Can a computer be a better artist than a human? After seeing the deep learning demonstration by Facebook at Nvidia’s 2016 GPU Technology Conference, it isn’t a huge leap to think supercomputers already have 99% of us beat when it comes to artistic ability. In the above interview, Micah Blumberg, who is involved at the intersection of deep learning, virtual reality and neuroscience, provides his thoughts on the various developments seen at this year’s event.
As he alludes to, Nvidia demonstrated a range of deep learning solutions from the palm-size Jetson for bringing deep learning and vision to autonomous machines to the supercomputer in a box, the 2 petaflop per rack, DGX-1. Echoing Nvidia CEO Jen-Hsun Huang’s comments about supercomputing providing superhuman capabilities, Blumberg points out that computer vision exceeds human vision and it doesn’t get distracted.
Not getting distracted is one of the potential benefits of self-driving cars.

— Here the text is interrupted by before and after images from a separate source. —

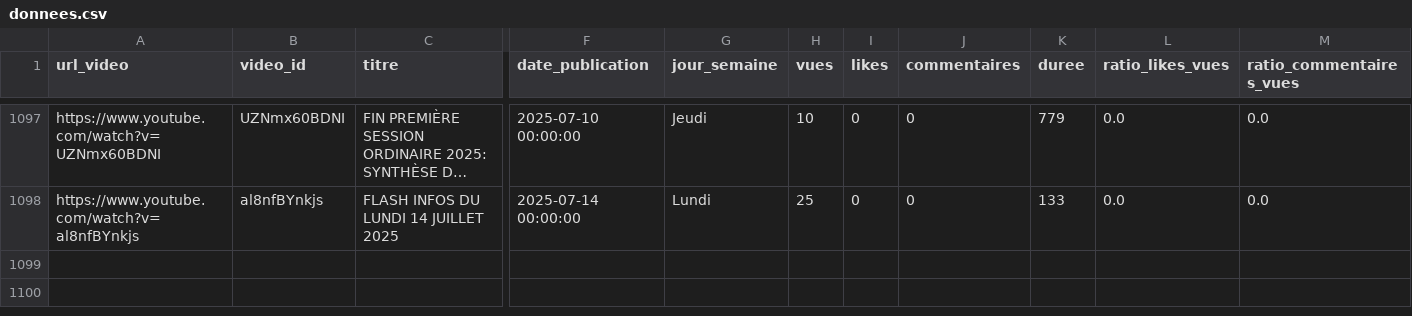
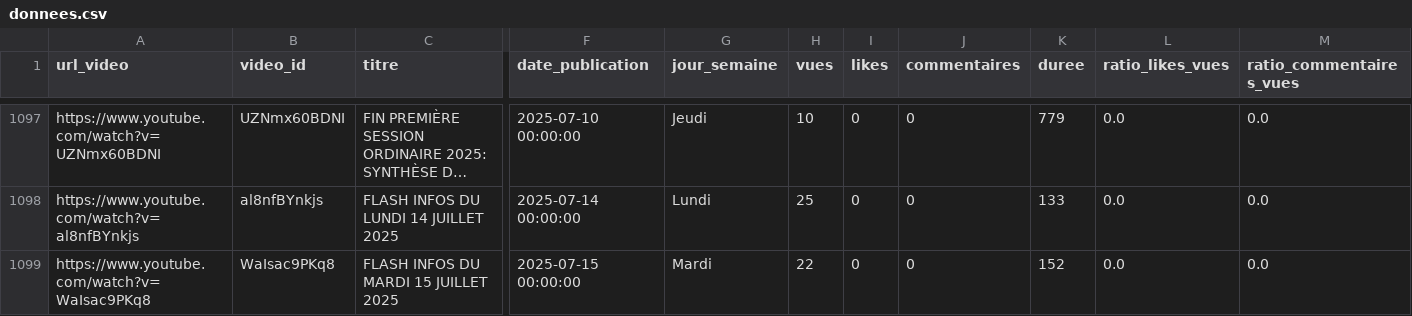
Before and after one commit to duv40/AN-Project, a CSV file: donnees.csv, drawn as a sheet; only a part is shown, gaps mark what is left out; long unchanged cells end in …; rows hold the shown columns only; the diff names each change by its address in the sheet, - before the commit and + after, or states it on an @@ line.

```diff
--- a/donnees.csv
+++ b/donnees.csv
+row 1099: https://www.youtube.com/watch?v=WaIsac9PKq8 | WaIsac9PKq8 | FLASH INFOS DU MARDI 15 JUILLET 2025 | 2025-07-15 00:00:00 | Mardi | 22 | 0 | 0 | 152 | 0.0 | 0.0
```
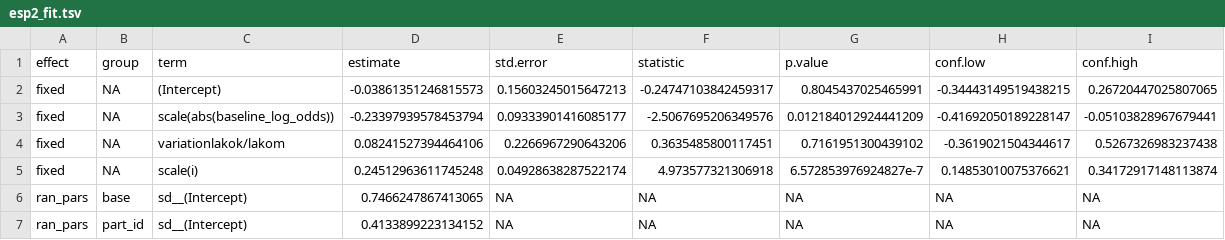
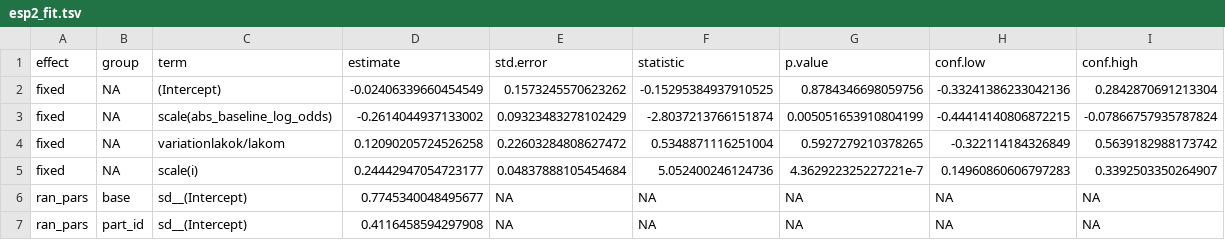
Before and after one commit to petyaracz/Racz2024, a TSV file: analysis/esp_analysis/sleep_analysis/esp2_fit.tsv, drawn as a sheet.

```diff
--- a/analysis/esp_analysis/sleep_analysis/esp2_fit.tsv
+++ b/analysis/esp_analysis/sleep_analysis/esp2_fit.tsv
@@ -1,7 +1,7 @@
 effect	group	term	estimate	std.error	statistic	p.value	conf.low	conf.high
-fixed	NA	(Intercept)	-0.03861351246815573	0.15603245015647213	-0.24747103842459317	0.8045437025465991	-0.34443149519438215	0.26720447025807065
-fixed	NA	scale(abs(baseline_log_odds))	-0.23397939578453794	0.09333901416085177	-2.5067695206349576	0.012184012924441209	-0.41692050189228147	-0.05103828967679441
-fixed	NA	variationlakok/lakom	0.08241527394464106	0.2266967290643206	0.3635485800117451	0.7161951300439102	-0.3619021504344617	0.5267326983237438
-fixed	NA	scale(i)	0.24512963611745248	0.04928638287522174	4.973577321306918	6.572853976924827e-7	0.14853010075376621	0.34172917148113874
-ran_pars	base	sd__(Intercept)	0.7466247867413065	NA	NA	NA	NA	NA
-ran_pars	part_id	sd__(Intercept)	0.4133899223134152	NA	NA	NA	NA	NA
+fixed	NA	(Intercept)	-0.02406339660454549	0.1573245570623262	-0.15295384937910525	0.8784346698059756	-0.33241386233042136	0.2842870691213304
+fixed	NA	scale(abs_baseline_log_odds)	-0.2614044937133002	0.09323483278102429	-2.8037213766151874	0.005051653910804199	-0.44414140806872215	-0.07866757935787824
+fixed	NA	variationlakok/lakom	0.12090205724526258	0.22603284808627472	0.5348871116251004	0.5927279210378265	-0.322114184326849	0.5639182988173742
+fixed	NA	scale(i)	0.24442947054723177	0.04837888105454684	5.052400246124736	4.362922325227221e-7	0.14960860606797283	0.3392503350264907
+ran_pars	base	sd__(Intercept)	0.7745340048495677	NA	NA	NA	NA	NA
+ran_pars	part_id	sd__(Intercept)	0.4116458594297908	NA	NA	NA	NA	NA
```
Also changed, not shown: analysis/esp_analysis/esp_fit.tsv, analysis/esp_analysis/posttest_fit.tsv, 31 other files.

Nvidia, demonstrated via video, (scenes of which are displayed in the above interview) how they used computer vision and deep learning to create a self-driving car that effectively taught itself how to drive in a month (similar to how George Hotz single handedly developed a self-driving car). A potential societal benefit to the integration of self-learning is the creation of highly accurate and constantly updated maps.
And to paraphrase the Moody Blues, thinking may end up being the best way to travel, as Blumberg sees virtual travel as one application for the virtual reality technology which was showcased in many of the booths at the exhibit hall. He suggests a use-case where one would map out their vacation before the physical trip.
He points out that some day, with the advances in detecting brain waves, artificial neural nets will directly connect to real neural nets for a hands-free human machine interface. This future may not be too far off, as we have already seen multiple examples of “touchless” and “voiceless” interfaces begin to appear as part of the consumer electronic experience. At the point when the artificial and real neural nets connect directly, thinking may indeed be the best way to travel or do many other things.
Note: Some of the groups Micah is involved with include:
Gear VR 10,086 Members https://www.facebook.com/groups/gearvr/
Oculus Rift 10,844 Members https://www.facebook.com/groups/oculuscreative/
Virtual Reality 13,364 Members https://www.facebook.com/groups/virtualrealitys/
The Matrix 60,004 Members https://www.facebook.com/groups/The.Matrix.of.Knowledge/
Women in VR 1,615 Members https://www.facebook.com/groups/womeninvr/
and an excellent article he wrote on the importance of high refresh rates in virtual reality headsets